On Jan. 1, officials in Switzerland enacted a new law prohibiting the use of hyperflexion, or rollkur, in their country. The law was originally proposed in 2008 and was approved by the Swiss government in October of 2013.
Similar to the Fédération Equestre Internationale’s 2010 distinction of the difference between “rollkur” and “low, deep and round”, the new Swiss law seeks to target “extreme” cases of hyperflexion, in which a horse’s head and neck are forced into a particularly low position by pulling on the reins or other means.
Unlike the FEI rule that prohibits rollkur in competition on a federation level, the Swiss law makes the act an abuse against animals at the government level under Article 21 of the Ordonnance sur la Protection des Animaux.
According to Nathalie Rochat, a spokesperson for Switzerland’s Federal Food Safety and Veterinary Office, Switzerland banned rollkur on a national level so that authorities can officially control and sanction horse owners because the practice is not considered to be in line with animal welfare principles.
Rochat said that breaking the law will be punishable by fines of up to 20,000 Swiss Francs, or about $22,200, and that regional veterinarians will enforce it.
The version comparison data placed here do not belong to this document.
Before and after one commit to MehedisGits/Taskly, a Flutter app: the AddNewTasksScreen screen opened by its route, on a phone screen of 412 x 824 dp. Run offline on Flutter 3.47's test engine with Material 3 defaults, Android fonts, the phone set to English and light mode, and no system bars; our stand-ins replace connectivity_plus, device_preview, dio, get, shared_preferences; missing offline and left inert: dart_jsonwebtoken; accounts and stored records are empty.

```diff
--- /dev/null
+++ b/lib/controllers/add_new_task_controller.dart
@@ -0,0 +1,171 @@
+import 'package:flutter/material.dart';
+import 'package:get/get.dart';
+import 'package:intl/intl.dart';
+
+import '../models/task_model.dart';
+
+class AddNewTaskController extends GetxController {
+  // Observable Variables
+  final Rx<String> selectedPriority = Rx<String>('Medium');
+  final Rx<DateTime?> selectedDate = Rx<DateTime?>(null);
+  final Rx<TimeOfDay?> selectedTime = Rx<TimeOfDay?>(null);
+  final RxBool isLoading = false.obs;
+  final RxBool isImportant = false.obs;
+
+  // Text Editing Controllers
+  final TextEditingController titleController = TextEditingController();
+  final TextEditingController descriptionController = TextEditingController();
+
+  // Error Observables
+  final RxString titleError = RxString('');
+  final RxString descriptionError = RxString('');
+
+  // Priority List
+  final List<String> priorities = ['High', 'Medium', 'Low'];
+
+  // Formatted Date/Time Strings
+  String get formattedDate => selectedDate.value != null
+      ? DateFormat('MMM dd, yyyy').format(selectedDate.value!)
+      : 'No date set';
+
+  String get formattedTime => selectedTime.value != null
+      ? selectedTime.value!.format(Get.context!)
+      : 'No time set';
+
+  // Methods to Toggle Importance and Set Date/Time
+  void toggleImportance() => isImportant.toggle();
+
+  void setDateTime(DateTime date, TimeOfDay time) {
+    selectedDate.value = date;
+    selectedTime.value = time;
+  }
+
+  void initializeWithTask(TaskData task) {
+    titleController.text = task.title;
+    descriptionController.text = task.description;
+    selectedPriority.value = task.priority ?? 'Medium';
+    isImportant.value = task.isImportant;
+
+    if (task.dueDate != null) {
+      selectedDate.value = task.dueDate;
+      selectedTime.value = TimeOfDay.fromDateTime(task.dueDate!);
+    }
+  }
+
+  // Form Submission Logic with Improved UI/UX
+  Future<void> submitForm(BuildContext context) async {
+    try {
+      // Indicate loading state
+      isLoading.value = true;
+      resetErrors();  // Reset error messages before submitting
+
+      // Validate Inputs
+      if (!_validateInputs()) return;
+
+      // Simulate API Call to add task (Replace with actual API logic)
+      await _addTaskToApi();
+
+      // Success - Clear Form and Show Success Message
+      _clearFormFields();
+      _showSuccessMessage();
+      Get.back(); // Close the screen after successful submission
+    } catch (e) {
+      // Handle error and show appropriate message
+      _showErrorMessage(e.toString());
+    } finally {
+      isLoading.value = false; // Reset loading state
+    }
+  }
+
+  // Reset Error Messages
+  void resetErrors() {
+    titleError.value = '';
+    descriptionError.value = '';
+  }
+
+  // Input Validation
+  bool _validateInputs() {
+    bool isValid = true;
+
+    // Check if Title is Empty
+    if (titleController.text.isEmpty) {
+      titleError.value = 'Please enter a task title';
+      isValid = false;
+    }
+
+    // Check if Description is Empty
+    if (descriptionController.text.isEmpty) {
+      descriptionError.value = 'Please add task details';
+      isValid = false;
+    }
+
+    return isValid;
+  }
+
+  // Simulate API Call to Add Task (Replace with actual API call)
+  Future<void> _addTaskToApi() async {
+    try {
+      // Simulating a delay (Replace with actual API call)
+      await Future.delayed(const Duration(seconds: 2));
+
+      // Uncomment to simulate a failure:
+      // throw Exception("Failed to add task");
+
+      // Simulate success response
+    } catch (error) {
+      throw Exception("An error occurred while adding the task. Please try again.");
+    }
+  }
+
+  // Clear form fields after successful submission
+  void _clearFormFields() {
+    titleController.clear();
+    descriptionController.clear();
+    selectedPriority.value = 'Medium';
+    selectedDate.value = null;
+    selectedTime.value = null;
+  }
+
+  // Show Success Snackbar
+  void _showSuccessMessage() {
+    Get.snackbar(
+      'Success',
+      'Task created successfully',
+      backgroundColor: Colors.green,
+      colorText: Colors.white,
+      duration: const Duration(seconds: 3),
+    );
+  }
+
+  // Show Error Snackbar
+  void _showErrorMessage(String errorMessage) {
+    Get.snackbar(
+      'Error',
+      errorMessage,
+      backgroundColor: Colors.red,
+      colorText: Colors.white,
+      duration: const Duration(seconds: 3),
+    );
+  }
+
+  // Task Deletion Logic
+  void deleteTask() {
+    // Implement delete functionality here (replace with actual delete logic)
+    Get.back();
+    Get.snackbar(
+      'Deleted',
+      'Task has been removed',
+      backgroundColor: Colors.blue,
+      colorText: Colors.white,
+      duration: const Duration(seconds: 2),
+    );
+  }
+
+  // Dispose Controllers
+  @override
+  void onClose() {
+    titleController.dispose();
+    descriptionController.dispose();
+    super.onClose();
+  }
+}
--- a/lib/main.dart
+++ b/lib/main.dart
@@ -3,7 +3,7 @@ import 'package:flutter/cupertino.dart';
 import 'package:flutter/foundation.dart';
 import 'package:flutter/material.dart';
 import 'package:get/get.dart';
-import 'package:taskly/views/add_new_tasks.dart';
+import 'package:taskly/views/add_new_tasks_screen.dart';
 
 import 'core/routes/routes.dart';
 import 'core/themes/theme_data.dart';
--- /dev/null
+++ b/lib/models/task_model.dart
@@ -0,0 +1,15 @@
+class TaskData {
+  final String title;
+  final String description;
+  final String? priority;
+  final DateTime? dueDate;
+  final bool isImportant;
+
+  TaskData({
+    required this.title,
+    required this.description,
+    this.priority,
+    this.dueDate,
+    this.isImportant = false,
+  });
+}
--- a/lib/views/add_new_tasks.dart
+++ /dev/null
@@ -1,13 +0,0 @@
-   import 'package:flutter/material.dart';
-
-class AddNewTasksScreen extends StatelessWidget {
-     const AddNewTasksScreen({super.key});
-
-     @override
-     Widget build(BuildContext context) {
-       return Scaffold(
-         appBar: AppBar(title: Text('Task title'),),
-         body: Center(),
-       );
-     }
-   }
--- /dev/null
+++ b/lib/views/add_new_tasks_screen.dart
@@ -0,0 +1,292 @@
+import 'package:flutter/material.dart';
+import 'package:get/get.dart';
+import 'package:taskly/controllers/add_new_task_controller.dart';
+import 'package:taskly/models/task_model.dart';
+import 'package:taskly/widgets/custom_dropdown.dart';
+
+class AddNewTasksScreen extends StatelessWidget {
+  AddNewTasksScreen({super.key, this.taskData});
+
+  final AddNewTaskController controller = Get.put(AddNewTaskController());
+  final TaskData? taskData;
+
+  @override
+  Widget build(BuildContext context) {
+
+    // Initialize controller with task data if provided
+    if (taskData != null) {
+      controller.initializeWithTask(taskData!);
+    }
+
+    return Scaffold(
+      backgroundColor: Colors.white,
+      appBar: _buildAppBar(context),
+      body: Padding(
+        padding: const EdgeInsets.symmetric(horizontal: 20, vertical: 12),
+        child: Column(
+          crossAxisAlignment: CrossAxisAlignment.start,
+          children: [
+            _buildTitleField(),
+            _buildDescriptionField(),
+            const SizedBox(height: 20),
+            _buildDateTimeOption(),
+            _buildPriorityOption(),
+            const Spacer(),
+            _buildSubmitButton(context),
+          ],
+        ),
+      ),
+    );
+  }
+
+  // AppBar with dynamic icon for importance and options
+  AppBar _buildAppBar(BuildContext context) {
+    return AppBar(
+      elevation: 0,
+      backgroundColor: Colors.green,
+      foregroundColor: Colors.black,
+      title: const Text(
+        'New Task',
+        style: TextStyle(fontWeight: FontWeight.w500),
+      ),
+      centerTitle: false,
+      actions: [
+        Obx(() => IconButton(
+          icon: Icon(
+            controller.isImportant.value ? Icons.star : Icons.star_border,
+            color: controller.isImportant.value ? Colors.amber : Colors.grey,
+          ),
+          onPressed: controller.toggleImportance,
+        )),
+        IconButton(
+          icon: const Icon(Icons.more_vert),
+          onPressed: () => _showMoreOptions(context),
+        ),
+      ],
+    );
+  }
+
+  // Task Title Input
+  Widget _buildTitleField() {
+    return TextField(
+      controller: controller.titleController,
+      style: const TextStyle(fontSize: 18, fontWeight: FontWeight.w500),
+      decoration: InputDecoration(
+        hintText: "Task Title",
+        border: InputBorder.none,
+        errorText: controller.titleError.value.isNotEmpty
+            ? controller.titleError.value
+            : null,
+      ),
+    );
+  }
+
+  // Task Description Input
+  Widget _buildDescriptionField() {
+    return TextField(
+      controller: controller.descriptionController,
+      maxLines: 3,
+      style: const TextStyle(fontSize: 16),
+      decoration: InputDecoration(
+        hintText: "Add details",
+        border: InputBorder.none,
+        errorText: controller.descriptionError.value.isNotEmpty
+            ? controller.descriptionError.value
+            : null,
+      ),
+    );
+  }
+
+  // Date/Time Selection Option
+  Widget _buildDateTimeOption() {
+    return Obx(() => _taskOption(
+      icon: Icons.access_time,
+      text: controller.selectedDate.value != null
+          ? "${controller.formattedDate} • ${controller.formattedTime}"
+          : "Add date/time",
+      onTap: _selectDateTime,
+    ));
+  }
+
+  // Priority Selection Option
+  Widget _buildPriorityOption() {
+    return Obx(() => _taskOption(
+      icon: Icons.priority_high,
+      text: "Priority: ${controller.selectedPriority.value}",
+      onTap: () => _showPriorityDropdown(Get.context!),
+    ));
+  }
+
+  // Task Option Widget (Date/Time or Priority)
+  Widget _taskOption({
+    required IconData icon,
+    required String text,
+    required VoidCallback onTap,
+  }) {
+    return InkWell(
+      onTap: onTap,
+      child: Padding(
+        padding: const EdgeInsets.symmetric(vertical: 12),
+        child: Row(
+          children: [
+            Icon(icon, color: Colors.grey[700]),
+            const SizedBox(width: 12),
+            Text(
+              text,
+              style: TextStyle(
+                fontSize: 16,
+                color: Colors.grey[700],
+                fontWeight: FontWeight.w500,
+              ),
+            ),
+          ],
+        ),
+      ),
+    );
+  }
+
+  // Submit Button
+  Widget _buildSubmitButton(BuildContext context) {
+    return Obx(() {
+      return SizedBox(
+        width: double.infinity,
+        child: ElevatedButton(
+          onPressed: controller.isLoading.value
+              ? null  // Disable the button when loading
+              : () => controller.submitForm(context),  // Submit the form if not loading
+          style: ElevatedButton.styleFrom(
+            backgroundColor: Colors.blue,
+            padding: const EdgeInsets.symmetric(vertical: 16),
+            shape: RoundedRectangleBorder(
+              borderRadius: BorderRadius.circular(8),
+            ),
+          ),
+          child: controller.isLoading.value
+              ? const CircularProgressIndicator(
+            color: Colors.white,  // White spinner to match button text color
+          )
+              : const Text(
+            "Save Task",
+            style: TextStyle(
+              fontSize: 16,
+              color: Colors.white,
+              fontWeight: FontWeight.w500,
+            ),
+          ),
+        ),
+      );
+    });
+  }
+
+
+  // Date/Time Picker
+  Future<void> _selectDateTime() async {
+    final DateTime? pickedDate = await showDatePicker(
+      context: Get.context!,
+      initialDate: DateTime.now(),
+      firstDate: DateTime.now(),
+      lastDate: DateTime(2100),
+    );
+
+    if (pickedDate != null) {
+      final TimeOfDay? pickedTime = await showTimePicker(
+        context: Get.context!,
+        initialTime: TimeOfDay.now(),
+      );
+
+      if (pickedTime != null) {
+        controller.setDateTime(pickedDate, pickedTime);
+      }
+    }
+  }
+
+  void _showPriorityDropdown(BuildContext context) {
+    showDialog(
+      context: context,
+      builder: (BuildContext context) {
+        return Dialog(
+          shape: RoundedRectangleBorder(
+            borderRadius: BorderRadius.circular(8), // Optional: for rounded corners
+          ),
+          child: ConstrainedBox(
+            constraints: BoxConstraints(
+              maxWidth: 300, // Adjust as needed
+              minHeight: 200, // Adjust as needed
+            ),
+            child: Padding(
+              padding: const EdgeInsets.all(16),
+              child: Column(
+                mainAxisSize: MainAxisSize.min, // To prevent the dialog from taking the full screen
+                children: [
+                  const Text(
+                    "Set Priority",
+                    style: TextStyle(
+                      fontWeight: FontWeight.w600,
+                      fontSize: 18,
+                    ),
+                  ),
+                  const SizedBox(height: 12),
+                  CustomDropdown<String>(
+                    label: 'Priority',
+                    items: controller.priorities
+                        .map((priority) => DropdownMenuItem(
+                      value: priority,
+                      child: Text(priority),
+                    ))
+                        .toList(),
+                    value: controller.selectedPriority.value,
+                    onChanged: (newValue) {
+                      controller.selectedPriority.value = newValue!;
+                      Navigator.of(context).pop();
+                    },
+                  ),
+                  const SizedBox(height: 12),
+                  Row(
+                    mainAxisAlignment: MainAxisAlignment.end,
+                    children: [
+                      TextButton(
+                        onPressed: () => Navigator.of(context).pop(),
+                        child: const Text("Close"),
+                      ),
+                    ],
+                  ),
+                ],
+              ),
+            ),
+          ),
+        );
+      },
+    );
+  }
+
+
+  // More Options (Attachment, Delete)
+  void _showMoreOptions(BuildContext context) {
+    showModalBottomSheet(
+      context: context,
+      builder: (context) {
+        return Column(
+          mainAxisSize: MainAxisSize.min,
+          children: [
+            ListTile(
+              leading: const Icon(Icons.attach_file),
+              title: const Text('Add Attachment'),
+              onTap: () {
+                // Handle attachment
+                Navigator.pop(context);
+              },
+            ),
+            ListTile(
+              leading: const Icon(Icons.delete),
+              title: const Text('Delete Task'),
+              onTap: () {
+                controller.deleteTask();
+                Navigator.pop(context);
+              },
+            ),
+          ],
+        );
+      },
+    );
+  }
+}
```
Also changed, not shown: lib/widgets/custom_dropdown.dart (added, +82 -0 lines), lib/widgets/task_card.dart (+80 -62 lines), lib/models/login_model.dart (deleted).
A full text of the law is available online.
Article 21 also includes a new rule that prohibits the practice of poling a horse to make it jump higher or neater. The law defines poling as “any action that causes the horse pain or fear to make it lift its legs higher. This applies to both active measures, such as the lifting of a bar or jump after take-off, as well as passive measures such as the use of barely visible thin rods or wire, or chemical substances placed on the horse’s legs which leads to surface pain.”